Note: You must get at least of the answers correct to pass this quiz.
Please click the checkbox indicating that you have read the full article in order to submit your answers.
Your answers have been saved for later.
You have not filled in all the answers to complete this quiz
The following questions were not answered:
Sorry, you have unsuccessfully completed this CME quiz with a score of
The following questions were not answered correctly:
Commitment to Change (optional):
Indicate what change(s) you will implement in your practice, if any, based on this CME course.
Your quiz results:
The filled radio buttons indicate your responses.

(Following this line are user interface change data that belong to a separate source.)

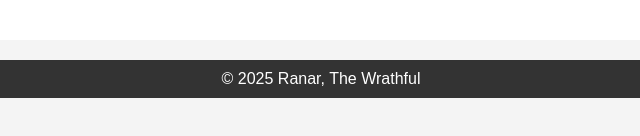
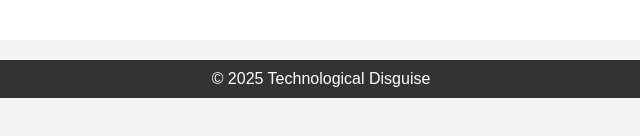
Before and after one commit to RanarTheWrathful/technological-disguise, a plain HTML site: page app/index.html in a window 1280 px wide. Shown: the part 470-606 px from the top of the page, 319-959 px from the left. Drawn offline with Linux system fonts and the light colour scheme.

Commit message:
Update index.html

```diff
--- a/app/index.html
+++ b/app/index.html
@@ -77,7 +77,7 @@
     </main>
 
     <footer>
-        <p>© 2025 Ranar, The Wrathful</p>
+        <p>© 2025 Technological Disguise</p>
     </footer>
 
     <script src="script.js"></script>
```
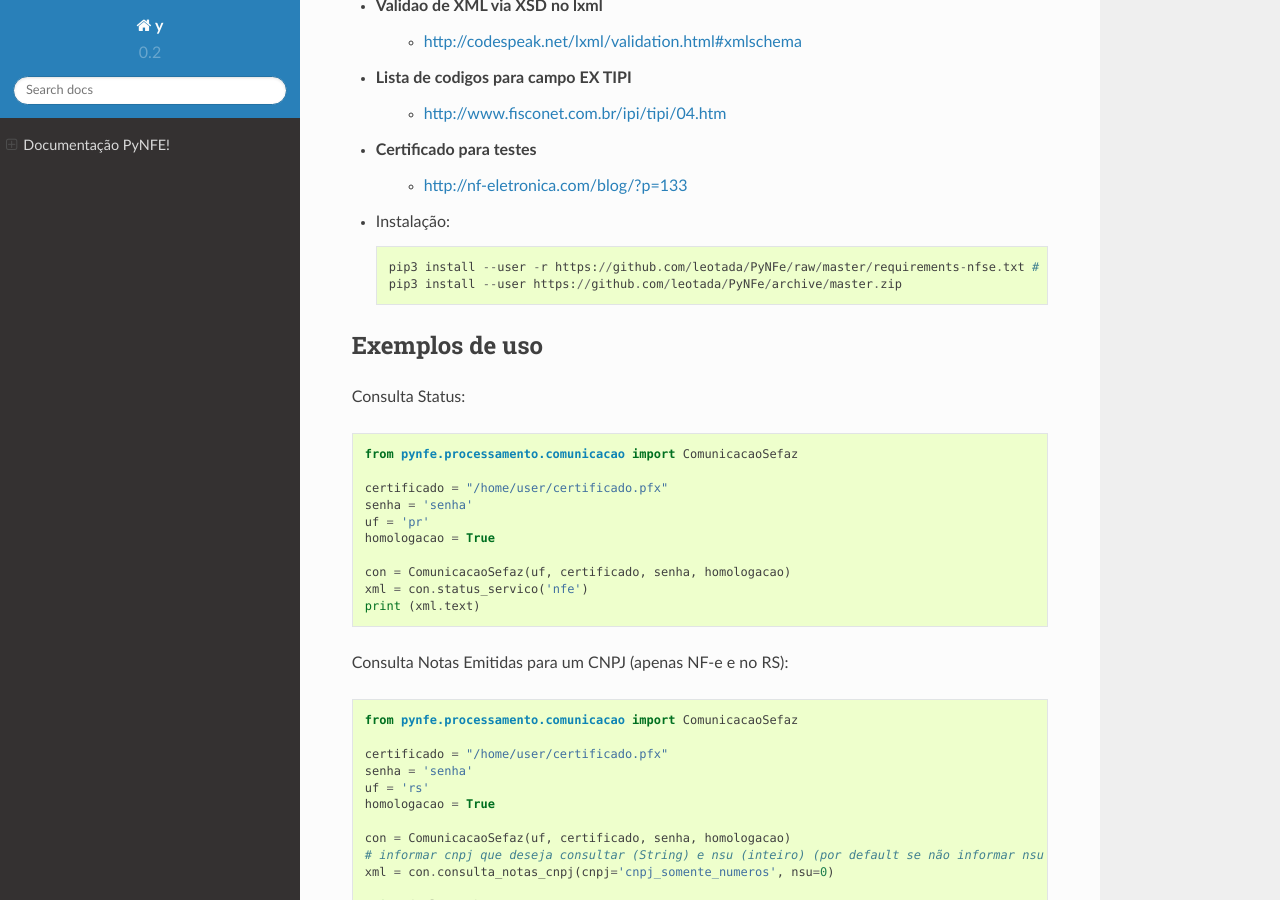
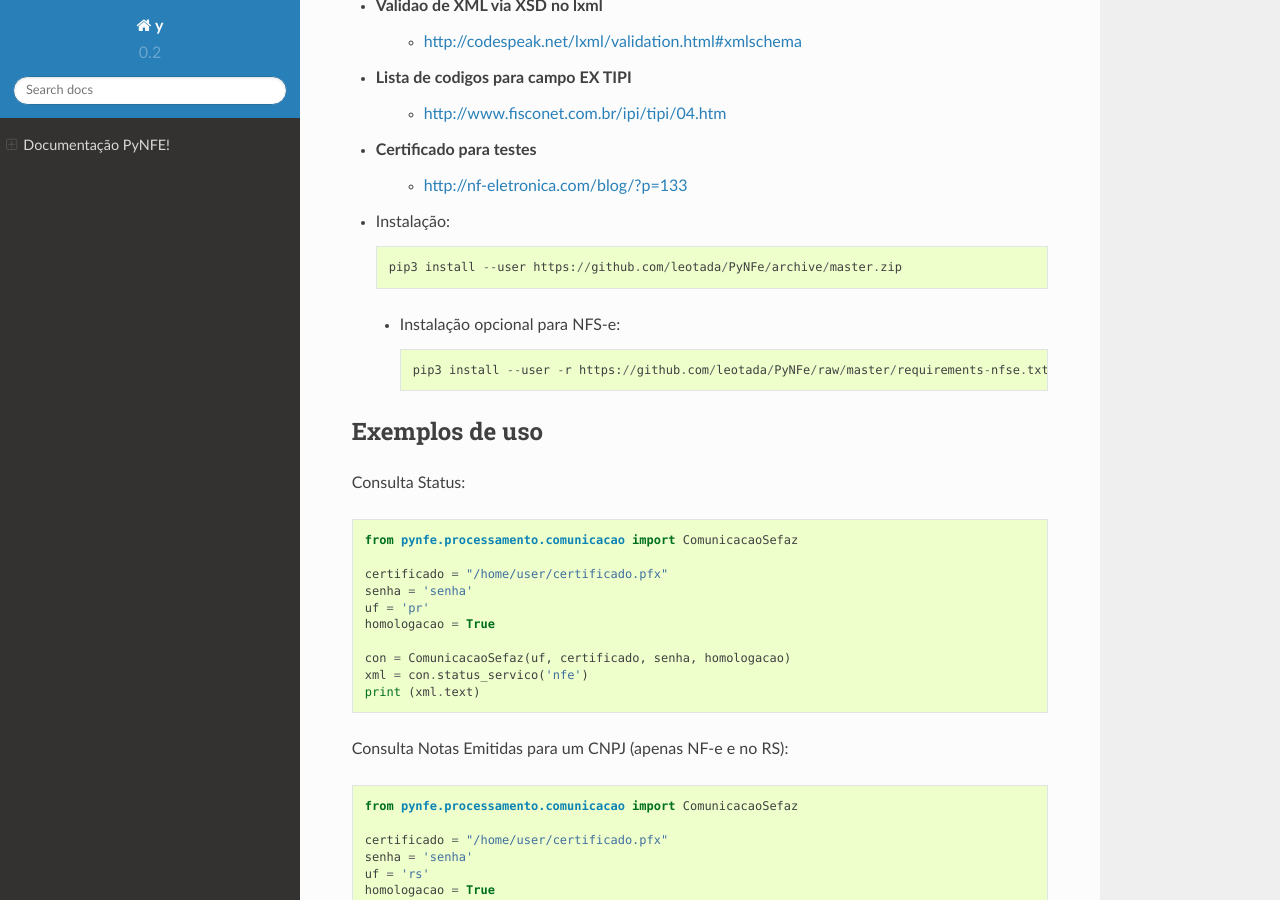
Before and after one commit to TadaSoftware/PyNFe, a Sphinx documentation site: the page built from docs/index.rst, in a window 1280 px wide and 900 px high, scrolled down 910 px. Built offline with Sphinx 7.4.7 and the Read the Docs theme 2.0.0, drawn with Linux system fonts in a browser that asks for light colours.

Commit message:
Update docs.

```diff
--- a/docs/index.rst
+++ b/docs/index.rst
@@ -66,8 +66,11 @@
 
 - Instalação::
 
-   pip3 install --user -r https://github.com/leotada/PyNFe/raw/master/requirements-nfse.txt # opcional: apenas para NFS-e
    pip3 install --user https://github.com/leotada/PyNFe/archive/master.zip
+
+ - Instalação opcional para NFS-e::
+
+    pip3 install --user -r https://github.com/leotada/PyNFe/raw/master/requirements-nfse.txt
 
 Exemplos de uso
 ---------------
```
Also changed, not shown: README.md (+8 -2 lines).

The preferred responses are highlighted
For CME Course: A Proposed Model for Initial Assessment and Management of Acute Heart Failure Syndromes
Indicate what changes(s) you will implement in your practice, if any, based on this CME course.
Submit a Comment


Some tools below are only available to our subscribers or users with an online account.

Web of Science® Times Cited: 1

Sign in

Purchase Options

• Buy this article
• Subscribe to the journal

Related Content

Customize your page view by dragging & repositioning the boxes below.

Articles Related By Topic
Related Collections